So ask yourself if you are just thankful to have survived another year on the job or if you have plateaued in your current employment? If so, it is an excellent time to consider a change because there is no better time for a job search. People are on the move in the first quarter of the year and businesses of have positions to fill so it is a perfect time to explore your options.
“No organization can do better than the people it has.”
-Peter Drucker, Management Guru (1909-2005)
As 2016 winds down (how is it Thanksgiving time already??), if your organization is looking to add an attorney in the near future, the time to start looking is NOW. Law firms should start thinking about strategic hiring at the associate level and opportunistic hiring at the partner level. Associates are most open to hearing about opportunities in the new year and partners tend to lose the golden handcuffs holding them at their current firm early in the first quarter of the year.

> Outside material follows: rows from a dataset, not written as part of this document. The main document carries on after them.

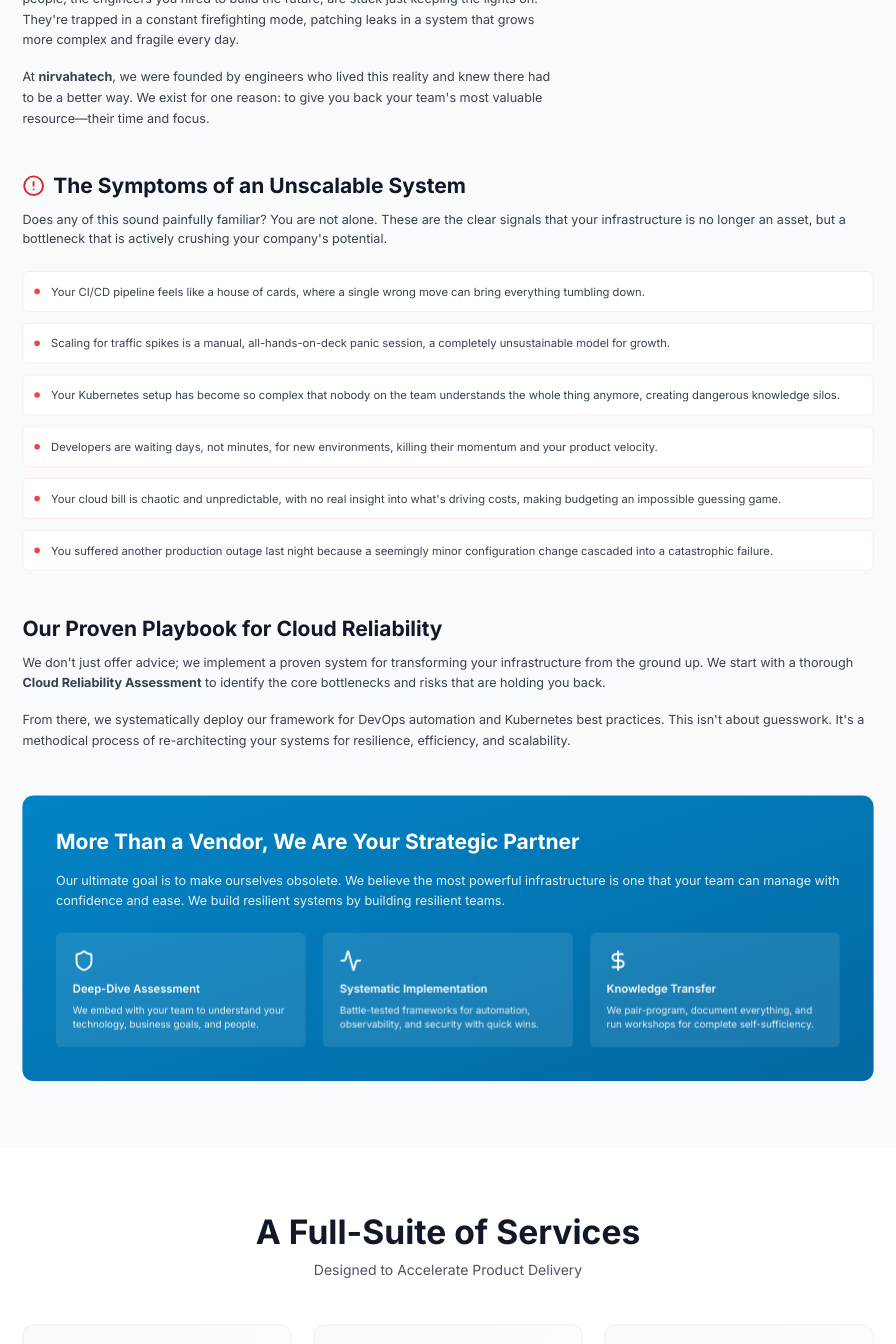
Repository: nirvaha-tech/nirva-monorepo
Page: / (app in frontend/)
The author's editor kept a copy of each file at every save. The page is drawn from the files as they stood at one save, then again after the next save.
The browser window is 1280 px wide. The pictures show the part of the page from y = 1546 to 3466 px (the page is 6435 px tall before and 5803 px after), at 70% of full size.
The project was rebuilt for these pictures with package versions that can differ from the ones it lists, and the page was loaded fresh each time. The framework's server and built-in components were replaced by stand-ins that run in the browser. Also part of the build but not shown: frontend/next.config.js.

Above is the page before, as saved 2025-11-14 22:45:23.

After the next save:
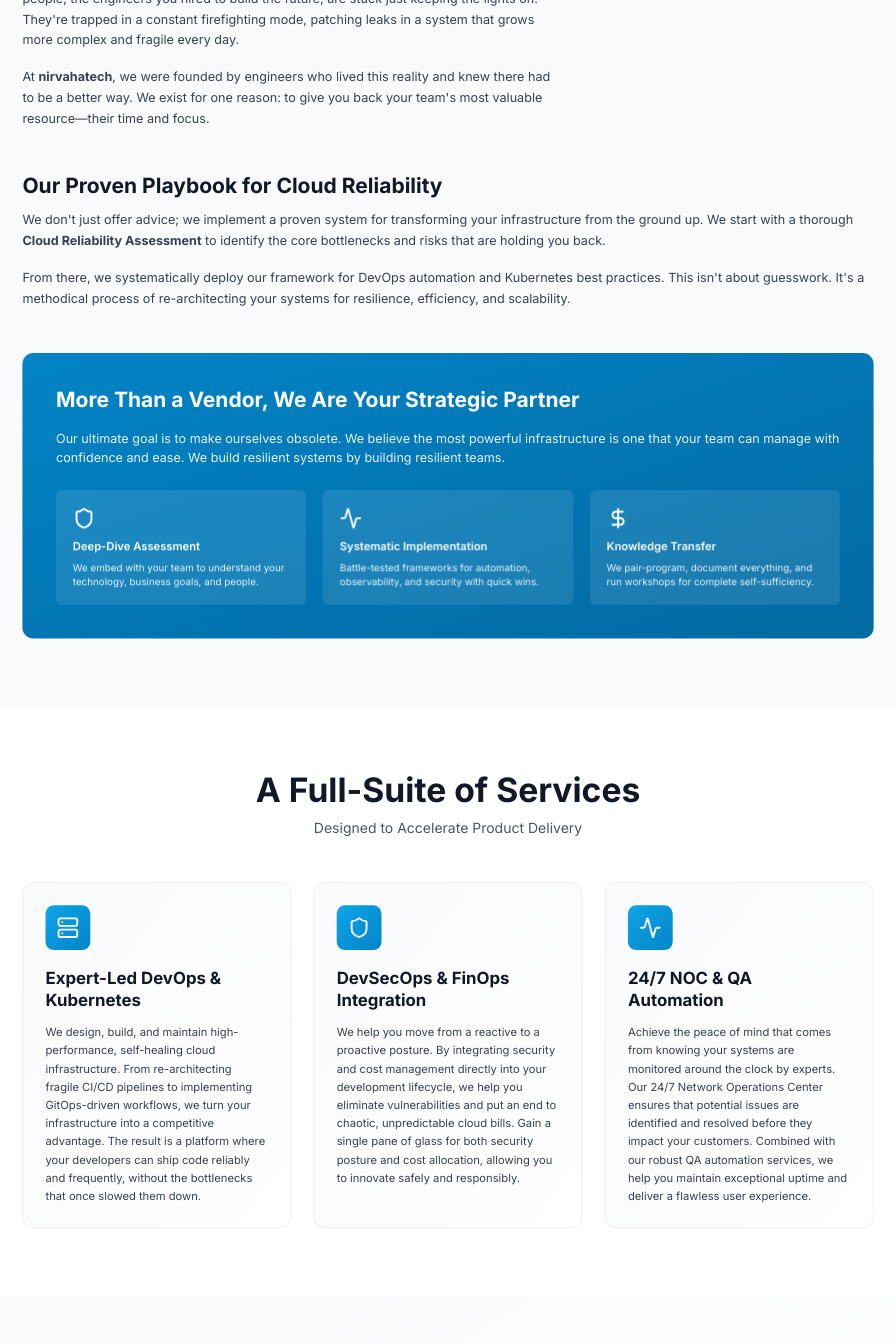
Saved 26 s later.
--- a/frontend/src/components/About.tsx
+++ b/frontend/src/components/About.tsx
@@ -1,15 +1,6 @@
-import { AlertCircle, Activity, DollarSign, Shield } from "lucide-react";
+import { Activity, DollarSign, Shield } from "lucide-react";
 
 export function About() {
-  const symptoms = [
-    "Your CI/CD pipeline feels like a house of cards, where a single wrong move can bring everything tumbling down.",
-    "Scaling for traffic spikes is a manual, all-hands-on-deck panic session, a completely unsustainable model for growth.",
-    "Your Kubernetes setup has become so complex that nobody on the team understands the whole thing anymore, creating dangerous knowledge silos.",
-    "Developers are waiting days, not minutes, for new environments, killing their momentum and your product velocity.",
-    "Your cloud bill is chaotic and unpredictable, with no real insight into what's driving costs, making budgeting an impossible guessing game.",
-    "You suffered another production outage last night because a seemingly minor configuration change cascaded into a catastrophic failure.",
-  ];
-
   return (
     <section id="about-section" className="py-16 md:py-24 bg-gray-50">
       <div className="max-w-7xl mx-auto px-4 sm:px-6 lg:px-8">
@@ -34,31 +25,6 @@ export function About() {
             for one reason: to give you back your team&apos;s most valuable
             resource—their time and focus.
           </p>
-        </div>
-
-        {/* Symptoms Section */}
-        <div className="mb-16">
-          <h3 className="text-2xl md:text-3xl font-bold text-gray-900 mb-4 flex items-center">
-            <AlertCircle className="mr-3 text-red-600" size={32} />
-            The Symptoms of an Unscalable System
-          </h3>
-          <p className="text-lg text-gray-700 mb-8">
-            Does any of this sound painfully familiar? You are not alone. These
-            are the clear signals that your infrastructure is no longer an
-            asset, but a bottleneck that is actively crushing your
-            company&apos;s potential.
-          </p>
-          <div className="space-y-4">
-            {symptoms.map((symptom, index) => (
-              <div
-                key={index}
-                className="flex items-start p-4 bg-white rounded-lg border border-red-100 hover:border-red-300 transition-colors"
-              >
-                <div className="w-2 h-2 rounded-full bg-red-500 mt-2 mr-4 flex-shrink-0"></div>
-                <p className="text-gray-700">{symptom}</p>
-              </div>
-            ))}
-          </div>
         </div>
 
         {/* Our Playbook */}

And as Harvey Mackay says, let this be your acid test when considering new employees: “ask yourself how you would feel about the candidate working for your competition instead of you .”
Have a great holiday season from all of us at Sand Search Partners!
No matter what side of the political spectrum you reside, the outcome of this presidential election seems to have caught most people by surprise. One of the overriding themes for the prevailing side was the desire for change. Whether you like it or not, change is ultimately unavoidable and sometimes necessary. Change also brings opportunity. The key to making the most of the opportunity, is to understand the underlining reason for that change and react appropriately.
Change can affect those in the legal field in a variety of way. For example, change can come in the form of a client seeking new representation; an associate given the chance to make an impression with partner who typically looks elsewhere; or new responsibilities assigned to in-house counsel. In these examples it is easy to see the potential opportunity resulting from change, but to make the most of it is necessary to understand the underlining reason for the change. Perhaps the client did not feel like they were getting good customer service. Maybe the partner was not happy with the work quality of previous associates. The new responsibilities for in-counsel may be due to downsizing and a need for greater efficiency. Understanding the “why” greatly enhances the likely of making the most of the opportunity otherwise you may unwittingly cause further change.
Of course, once you understand the underlining reason for change it is equally important to make the most of it by working diligently to meet or exceed expectations. Don’t forget, your opportunity can quickly go to someone else if you fail to grasp it.